‘For Winston Churchill during the Second World War, it was about resilience and dedication to the fight against Nazi Germany — even in 1940 and 1941, when Britain stood virtually alone, the last bulwark against Adolf Hitler.
In a famous address to the House of Commons in June 1940, Churchill declared, “We shall go on to the end…, we shall fight on the beaches, we shall fight on the landing grounds, we shall fight in the fields and in the streets, we shall fight in the hills; we shall never surrender.”
When you do these things, people think, “Okay, I’m scared, and my leader knows it, but we’re going to get through it anyway and we each have a role to play.”’
Nancy says it is about showing up and performing well without allowing the audience to sense your fears. Nelson Mandela famously said that, as an enemy of the state and a prisoner in apartheid-era South Africa, he “learned that courage was not the absence of fear, but the triumph over it.”
Often anxiety comes from just not knowing what to do or how to respond best to what’s expected. And that’s why training can be a complete game changer. Not just training on what to do, but also the hand-holding type of training that really looks at the ‘how’ to do it.
With my proven method, those who struggle with wearing their Brand Champion Hat, are equipped with the tools to help them feel confident, to be authentically themselves, and to engage and add value to their audience, without needing to sweat it out for hours on end.
Why, when asked to name a good spokesperson, does everyone remember Steve Jobs? I believe it was because he was authentically himself. There was no special formula. He was ultimately natural, happy to share his passion, his reason ‘why’. Confident that if he needed to walk around rather than be stuck behind a podium, he could. But above all. He was himself.

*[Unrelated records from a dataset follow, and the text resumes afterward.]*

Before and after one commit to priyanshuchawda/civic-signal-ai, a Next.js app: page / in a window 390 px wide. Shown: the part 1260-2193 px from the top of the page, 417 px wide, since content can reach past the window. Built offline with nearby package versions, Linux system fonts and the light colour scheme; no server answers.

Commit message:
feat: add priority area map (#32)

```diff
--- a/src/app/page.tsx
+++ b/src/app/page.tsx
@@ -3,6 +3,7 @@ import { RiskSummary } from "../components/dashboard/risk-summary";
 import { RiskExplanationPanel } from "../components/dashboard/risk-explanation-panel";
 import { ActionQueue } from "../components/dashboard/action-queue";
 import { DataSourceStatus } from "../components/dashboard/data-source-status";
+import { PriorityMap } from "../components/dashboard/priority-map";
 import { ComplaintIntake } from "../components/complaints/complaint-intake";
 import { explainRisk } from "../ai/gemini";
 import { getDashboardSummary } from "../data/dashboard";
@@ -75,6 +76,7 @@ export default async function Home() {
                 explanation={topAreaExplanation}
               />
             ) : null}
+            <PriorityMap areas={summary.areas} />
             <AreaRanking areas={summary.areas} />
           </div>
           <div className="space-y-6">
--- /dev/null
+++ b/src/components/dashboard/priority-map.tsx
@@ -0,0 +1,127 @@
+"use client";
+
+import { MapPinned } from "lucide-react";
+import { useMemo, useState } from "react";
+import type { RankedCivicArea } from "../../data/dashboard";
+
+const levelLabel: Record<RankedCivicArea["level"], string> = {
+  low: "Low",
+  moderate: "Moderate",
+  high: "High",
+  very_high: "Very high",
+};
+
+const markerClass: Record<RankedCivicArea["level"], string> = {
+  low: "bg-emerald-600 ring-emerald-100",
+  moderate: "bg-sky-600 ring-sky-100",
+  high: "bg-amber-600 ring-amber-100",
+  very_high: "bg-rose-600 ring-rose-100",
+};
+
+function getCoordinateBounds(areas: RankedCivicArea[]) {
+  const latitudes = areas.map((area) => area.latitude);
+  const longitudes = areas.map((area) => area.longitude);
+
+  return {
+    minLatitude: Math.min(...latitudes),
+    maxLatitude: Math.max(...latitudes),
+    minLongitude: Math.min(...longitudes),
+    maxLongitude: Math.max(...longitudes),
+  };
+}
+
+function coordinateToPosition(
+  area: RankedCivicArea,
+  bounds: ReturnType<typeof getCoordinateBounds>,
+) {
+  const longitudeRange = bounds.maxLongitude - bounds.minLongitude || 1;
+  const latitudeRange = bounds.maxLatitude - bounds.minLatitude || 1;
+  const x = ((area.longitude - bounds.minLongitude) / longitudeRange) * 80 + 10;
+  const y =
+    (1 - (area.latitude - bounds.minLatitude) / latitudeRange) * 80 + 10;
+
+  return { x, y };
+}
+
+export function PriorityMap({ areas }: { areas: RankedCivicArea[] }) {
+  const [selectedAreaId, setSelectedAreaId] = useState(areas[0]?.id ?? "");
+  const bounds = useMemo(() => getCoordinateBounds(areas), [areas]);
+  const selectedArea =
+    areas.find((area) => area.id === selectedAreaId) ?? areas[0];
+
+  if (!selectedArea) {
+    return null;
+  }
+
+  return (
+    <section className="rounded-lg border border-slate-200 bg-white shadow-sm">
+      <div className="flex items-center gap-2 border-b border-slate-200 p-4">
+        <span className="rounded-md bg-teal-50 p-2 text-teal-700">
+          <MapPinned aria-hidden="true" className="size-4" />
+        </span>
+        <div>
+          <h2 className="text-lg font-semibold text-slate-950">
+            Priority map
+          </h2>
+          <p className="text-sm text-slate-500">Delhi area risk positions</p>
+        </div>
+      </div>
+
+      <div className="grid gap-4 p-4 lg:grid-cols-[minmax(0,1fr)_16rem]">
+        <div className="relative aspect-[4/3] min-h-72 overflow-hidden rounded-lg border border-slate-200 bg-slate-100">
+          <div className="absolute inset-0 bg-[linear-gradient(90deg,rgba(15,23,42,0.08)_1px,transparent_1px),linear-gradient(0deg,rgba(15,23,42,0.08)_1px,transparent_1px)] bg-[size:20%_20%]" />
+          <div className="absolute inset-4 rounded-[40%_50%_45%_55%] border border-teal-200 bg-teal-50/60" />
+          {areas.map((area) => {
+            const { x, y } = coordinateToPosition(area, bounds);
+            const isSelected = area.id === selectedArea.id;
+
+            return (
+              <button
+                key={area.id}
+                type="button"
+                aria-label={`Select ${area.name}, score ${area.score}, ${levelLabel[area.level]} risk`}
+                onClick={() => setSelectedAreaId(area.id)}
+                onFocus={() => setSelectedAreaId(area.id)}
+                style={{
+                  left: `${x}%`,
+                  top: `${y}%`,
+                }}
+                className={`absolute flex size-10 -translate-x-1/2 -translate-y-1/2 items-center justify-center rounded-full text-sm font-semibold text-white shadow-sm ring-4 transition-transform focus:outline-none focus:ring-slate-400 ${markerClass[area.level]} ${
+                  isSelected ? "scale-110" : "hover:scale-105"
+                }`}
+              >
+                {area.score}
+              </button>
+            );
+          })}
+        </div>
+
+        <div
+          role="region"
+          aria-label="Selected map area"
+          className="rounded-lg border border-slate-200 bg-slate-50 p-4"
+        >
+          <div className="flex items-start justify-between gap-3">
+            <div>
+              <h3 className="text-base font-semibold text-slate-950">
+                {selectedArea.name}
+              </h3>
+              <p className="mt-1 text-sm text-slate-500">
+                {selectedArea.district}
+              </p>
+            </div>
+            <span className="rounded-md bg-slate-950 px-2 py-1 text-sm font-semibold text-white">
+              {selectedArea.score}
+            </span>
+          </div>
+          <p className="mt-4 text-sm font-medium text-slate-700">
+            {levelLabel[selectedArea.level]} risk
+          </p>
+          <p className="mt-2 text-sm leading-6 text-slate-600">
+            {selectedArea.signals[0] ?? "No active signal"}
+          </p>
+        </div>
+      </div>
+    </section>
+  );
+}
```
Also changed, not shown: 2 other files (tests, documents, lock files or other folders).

This can be you too, believe it or not. With the right belief system in place, you can increase your confidence, cancel out anxiety and champion away without fear!